§ **HOW TO COMPLETE THIS TASK**
The reply must consist of one number: how many lines of the data include the word "with".

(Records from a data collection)
[Start of Attachment]
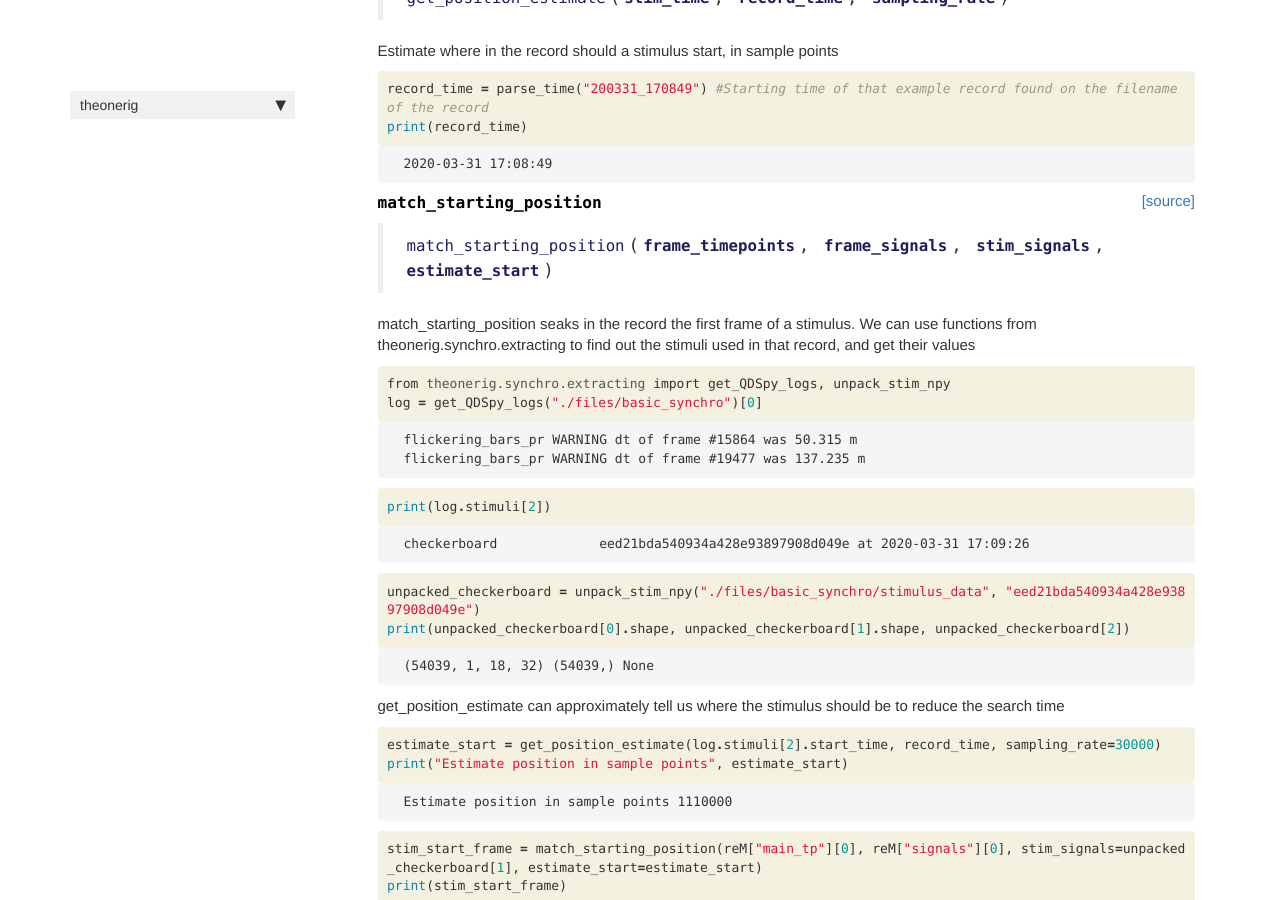
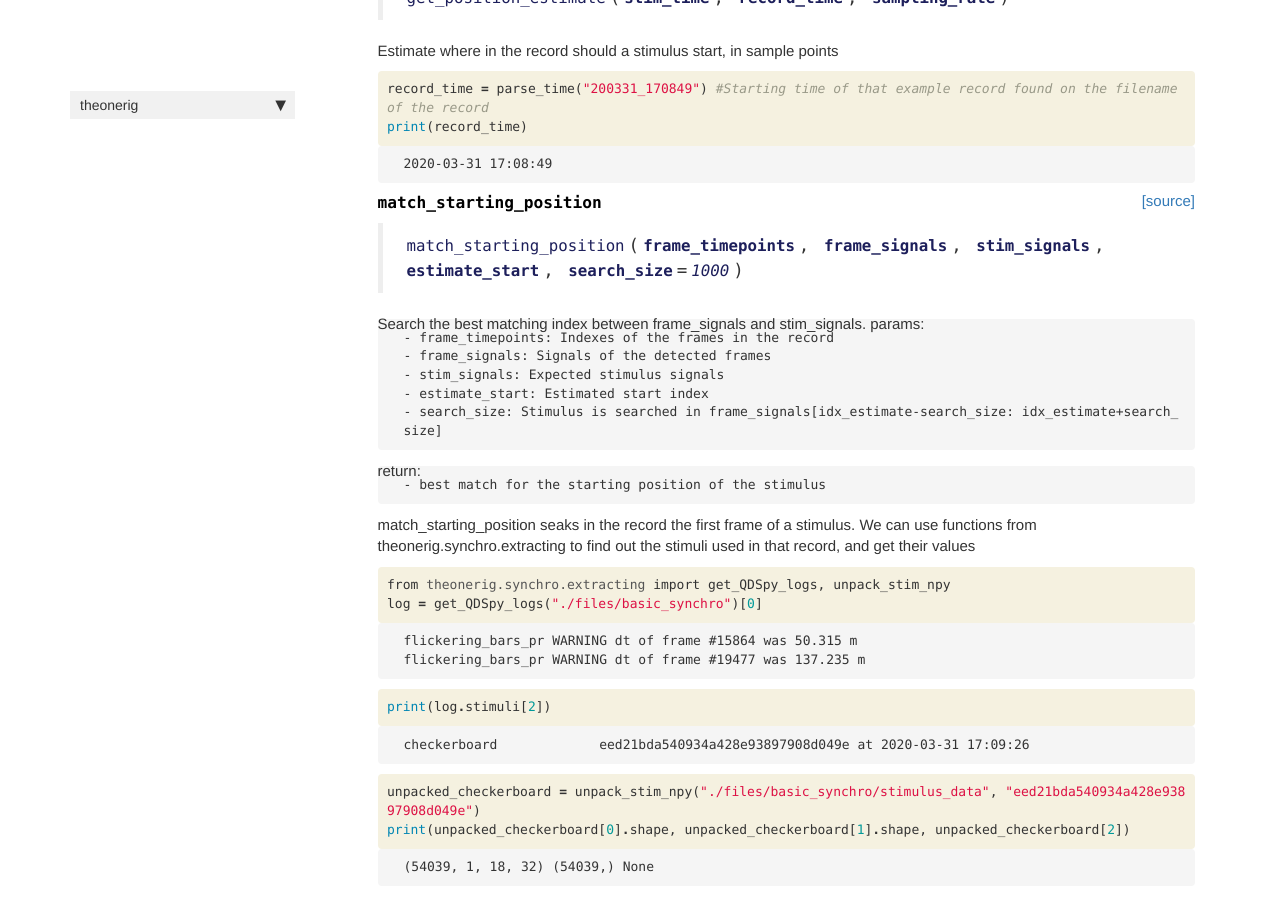
Before and after one commit to Tom-TBT/theonerig, a Jekyll site: the page built from docs/synchro.processing.html, in a window 1280 px wide and 900 px high, scrolled down 4381 px. Built offline with Jekyll 4.4.1, drawn with Linux system fonts in a browser that asks for light colours; nearby versions of some CDN libraries; comment, search, counter and statistics services are not loaded.

Commit message:
Window size parameter for automatch

```diff
--- a/docs/synchro.processing.html
+++ b/docs/synchro.processing.html
@@ -687,8 +687,20 @@ Input:</p>
 
 
 <div class="output_markdown rendered_html output_subarea ">
-<h4 id="match_starting_position" class="doc_header"><code>match_starting_position</code><a href="https://github.com/Tom-TBT/theonerig/tree/master/theonerig/synchro/processing.py#L237" class="source_link" style="float:right">[source]</a></h4><blockquote><p><code>match_starting_position</code>(<strong><code>frame_timepoints</code></strong>, <strong><code>frame_signals</code></strong>, <strong><code>stim_signals</code></strong>, <strong><code>estimate_start</code></strong>)</p>
+<h4 id="match_starting_position" class="doc_header"><code>match_starting_position</code><a href="https://github.com/Tom-TBT/theonerig/tree/master/theonerig/synchro/processing.py#L237" class="source_link" style="float:right">[source]</a></h4><blockquote><p><code>match_starting_position</code>(<strong><code>frame_timepoints</code></strong>, <strong><code>frame_signals</code></strong>, <strong><code>stim_signals</code></strong>, <strong><code>estimate_start</code></strong>, <strong><code>search_size</code></strong>=<em><code>1000</code></em>)</p>
 </blockquote>
+<p>Search the best matching index between frame_signals and stim_signals.
+params:</p>
+
+<pre><code>- frame_timepoints: Indexes of the frames in the record
+- frame_signals: Signals of the detected frames
+- stim_signals: Expected stimulus signals
+- estimate_start: Estimated start index
+- search_size: Stimulus is searched in frame_signals[idx_estimate-search_size: idx_estimate+search_size]
+</code></pre>
+<p>return:</p>
+
+<pre><code>- best match for the starting position of the stimulus</code></pre>
 
 </div>
 
@@ -892,7 +904,7 @@ flickering_bars_pr WARNING dt of frame #19477 was 137.235 m
 
 
 <div class="output_markdown rendered_html output_subarea ">
-<h4 id="display_match" class="doc_header"><code>display_match</code><a href="https://github.com/Tom-TBT/theonerig/tree/master/theonerig/synchro/processing.py#L251" class="source_link" style="float:right">[source]</a></h4><blockquote><p><code>display_match</code>(<strong><code>match_position</code></strong>, <strong><code>reference</code></strong>=<em><code>None</code></em>, <strong><code>recorded</code></strong>=<em><code>None</code></em>, <strong><code>corrected</code></strong>=<em><code>None</code></em>, <strong><code>len_line</code></strong>=<em><code>50</code></em>)</p>
+<h4 id="display_match" class="doc_header"><code>display_match</code><a href="https://github.com/Tom-TBT/theonerig/tree/master/theonerig/synchro/processing.py#L257" class="source_link" style="float:right">[source]</a></h4><blockquote><p><code>display_match</code>(<strong><code>match_position</code></strong>, <strong><code>reference</code></strong>=<em><code>None</code></em>, <strong><code>recorded</code></strong>=<em><code>None</code></em>, <strong><code>corrected</code></strong>=<em><code>None</code></em>, <strong><code>len_line</code></strong>=<em><code>50</code></em>)</p>
 </blockquote>
 
 </div>
@@ -976,7 +988,7 @@ REC [53989]  1 2 3 4 0 1 2 3 4 0 1 2 3 4 0 1 2 3 4 0 1 2 3 4 0 1 2 3 4 0 1 2 3 4
 
 
 <div class="output_markdown rendered_html output_subarea ">
-<h4 id="frame_error_correction" class="doc_header"><code>frame_error_correction</code><a href="https://github.com/Tom-TBT/theonerig/tree/master/theonerig/synchro/processing.py#L263" class="source_link" style="float:right">[source]</a></h4><blockquote><p><code>frame_error_correction</code>(<strong><code>signals</code></strong>, <strong><code>unpacked</code></strong>, <strong><code>algo</code></strong>=<em><code>'nw'</code></em>, <strong>**<code>kwargs</code></strong>)</p>
+<h4 id="frame_error_correction" class="doc_header"><code>frame_error_correction</code><a href="https://github.com/Tom-TBT/theonerig/tree/master/theonerig/synchro/processing.py#L269" class="source_link" style="float:right">[source]</a></h4><blockquote><p><code>frame_error_correction</code>(<strong><code>signals</code></strong>, <strong><code>unpacked</code></strong>, <strong><code>algo</code></strong>=<em><code>'nw'</code></em>, <strong>**<code>kwargs</code></strong>)</p>
 </blockquote>
 <p>Correcting the display stimulus frame values. Shifts are first detected with one of
 <a href="/theonerig/synchro.processing.html#shift_detection_conv"><code>shift_detection_conv</code></a> or <a href="/theonerig/synchro.processing.html#shift_detection_NW"><code>shift_detection_NW</code></a> and applied to the stimulus template. Then single frame
@@ -1010,7 +1022,7 @@ returns: stim_tuple_corrected, shift_log, (error_frames_idx, replacement_idx)</c
 
 
 <div class="output_markdown rendered_html output_subarea ">
-<h4 id="error_frame_matches" class="doc_header"><code>error_frame_matches</code><a href="https://github.com/Tom-TBT/theonerig/tree/master/theonerig/synchro/processing.py#L294" class="source_link" style="float:right">[source]</a></h4><blockquote><p><code>error_frame_matches</code>(<strong><code>signals</code></strong>, <strong><code>marker</code></strong>, <strong><code>range_</code></strong>)</p>
+<h4 id="error_frame_matches" class="doc_header"><code>error_frame_matches</code><a href="https://github.com/Tom-TBT/theonerig/tree/master/theonerig/synchro/processing.py#L300" class="source_link" style="float:right">[source]</a></h4><blockquote><p><code>error_frame_matches</code>(<strong><code>signals</code></strong>, <strong><code>marker</code></strong>, <strong><code>range_</code></strong>)</p>
 </blockquote>
 <p>Find the frames mismatching and finds in the record the closest frame with an identical signal value</p>
 
@@ -1035,7 +1047,7 @@ returns: stim_tuple_corrected, shift_log, (error_frames_idx, replacement_idx)</c
 
 
 <div class="output_markdown rendered_html output_subarea ">
-<h4 id="apply_shifts" class="doc_header"><code>apply_shifts</code><a href="https://github.com/Tom-TBT/theonerig/tree/master/theonerig/synchro/processing.py#L318" class="source_link" style="float:right">[source]</a></h4><blockquote><p><code>apply_shifts</code>(<strong><code>unpacked</code></strong>, <strong><code>op_log</code></strong>)</p>
+<h4 id="apply_shifts" class="doc_header"><code>apply_shifts</code><a href="https://github.com/Tom-TBT/theonerig/tree/master/theonerig/synchro/processing.py#L324" class="source_link" style="float:right">[source]</a></h4><blockquote><p><code>apply_shifts</code>(<strong><code>unpacked</code></strong>, <strong><code>op_log</code></strong>)</p>
 </blockquote>
 <p>Applies the shifts found by either shift_detection functions</p>
 
@@ -1060,7 +1072,7 @@ returns: stim_tuple_corrected, shift_log, (error_frames_idx, replacement_idx)</c
 
 
 <div class="output_markdown rendered_html output_subarea ">
-<h4 id="shift_detection_conv" class="doc_header"><code>shift_detection_conv</code><a href="https://github.com/Tom-TBT/theonerig/tree/master/theonerig/synchro/processing.py#L341" class="source_link" style="float:right">[source]</a></h4><blockquote><p><code>shift_detection_conv</code>(<strong><code>signals</code></strong>, <strong><code>marker</code></strong>, <strong><code>range_</code></strong>)</p>
+<h4 id="shift_detection_conv" class="doc_header"><code>shift_detection_conv</code><a href="https://github.com/Tom-TBT/theonerig/tree/master/theonerig/synchro/processing.py#L347" class="source_link" style="float:right">[source]</a></h4><blockquote><p><code>shift_detection_conv</code>(<strong><code>signals</code></strong>, <strong><code>marker</code></strong>, <strong><code>range_</code></strong>)</p>
 </blockquote>
 <p>Detect shifts with a convolution method. First look at how far the next closest frame are, and average
 it over the record. When the average cross the -1 or 1 threshold, shift the reference accordingly.</p>
@@ -1086,7 +1098,7 @@ it over the record. When the average cross the -1 or 1 threshold, shift the refe
 
 
 <div class="output_markdown rendered_html output_subarea ">
-<h4 id="shift_detection_NW" class="doc_header"><code>shift_detection_NW</code><a href="https://github.com/Tom-TBT/theonerig/tree/master/theonerig/synchro/processing.py#L372" class="source_link" style="float:right">[source]</a></h4><blockquote><p><code>shift_detection_NW</code>(<strong><code>signals</code></strong>, <strong><code>marker</code></strong>, <strong><code>simmat_basis</code></strong>=<em><code>[1, -1, -3, -3, -1]</code></em>, <strong><code>insdel</code></strong>=<em><code>-10</code></em>, <strong><code>rowside</code></strong>=<em><code>20</code></em>)</p>
+<h4 id="shift_detection_NW" class="doc_header"><code>shift_detection_NW</code><a href="https://github.com/Tom-TBT/theonerig/tree/master/theonerig/synchro/processing.py#L378" class="source_link" style="float:right">[source]</a></h4><blockquote><p><code>shift_detection_NW</code>(<strong><code>signals</code></strong>, <strong><code>marker</code></strong>, <strong><code>simmat_basis</code></strong>=<em><code>[1, -1, -3, -3, -1]</code></em>, <strong><code>insdel</code></strong>=<em><code>-10</code></em>, <strong><code>rowside</code></strong>=<em><code>20</code></em>)</p>
 </blockquote>
 <p>Memory optimized Needleman-Wunsch algorithm.
 Instead of an N<em>N matrix, it uses a N</em>(side*2+1) matrix. Indexing goes slightly differently but
@@ -1161,7 +1173,7 @@ size of the sequences to align.</p>
 
 
 <div class="output_markdown rendered_html output_subarea ">
-<h4 id="chop_stim_edges" class="doc_header"><code>chop_stim_edges</code><a href="https://github.com/Tom-TBT/theonerig/tree/master/theonerig/synchro/processing.py#L433" class="source_link" style="float:right">[source]</a></h4><blockquote><p><code>chop_stim_edges</code>(<strong><code>first_frame</code></strong>, <strong><code>last_frame</code></strong>, <strong><code>stim_tuple</code></strong>, <strong><code>shift_log</code></strong>, <strong><code>frame_replacement</code></strong>)</p>
+<h4 id="chop_stim_edges" class="doc_header"><code>chop_stim_edges</code><a href="https://github.com/Tom-TBT/theonerig/tree/master/theonerig/synchro/processing.py#L439" class="source_link" style="float:right">[source]</a></h4><blockquote><p><code>chop_stim_edges</code>(<strong><code>first_frame</code></strong>, <strong><code>last_frame</code></strong>, <strong><code>stim_tuple</code></strong>, <strong><code>shift_log</code></strong>, <strong><code>frame_replacement</code></strong>)</p>
 </blockquote>
 <p>Cut out the stimulus parts not containing actual stimulus, and change the idx values of <code>shift_log</code>
 and <code>frame_replacement</code> to match the new indexing.</p>
@@ -1194,7 +1206,7 @@ and <code>frame_replacement</code> to match the new indexing.</p>
 
 
 <div class="output_markdown rendered_html output_subarea ">
-<h4 id="detect_calcium_frames" class="doc_header"><code>detect_calcium_frames</code><a href="https://github.com/Tom-TBT/theonerig/tree/master/theonerig/synchro/processing.py#L450" class="source_link" style="float:right">[source]</a></h4><blockquote><p><code>detect_calcium_frames</code>(<strong><code>scanning_data</code></strong>, <strong><code>epoch_threshold</code></strong>=<em><code>-8</code></em>)</p>
+<h4 id="detect_calcium_frames" class="doc_header"><code>detect_calcium_frames</code><a href="https://github.com/Tom-TBT/theonerig/tree/master/theonerig/synchro/processing.py#L456" class="source_link" style="float:right">[source]</a></h4><blockquote><p><code>detect_calcium_frames</code>(<strong><code>scanning_data</code></strong>, <strong><code>epoch_threshold</code></strong>=<em><code>-8</code></em>)</p>
 </blockquote>
 <p>Detect the timing of the 2P frames, epoch by epoch over a record.</p>
 
```
Also changed, not shown: 2 other files.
[End of Attachment]
§ **SOLUTION FOR THIS TASK**
4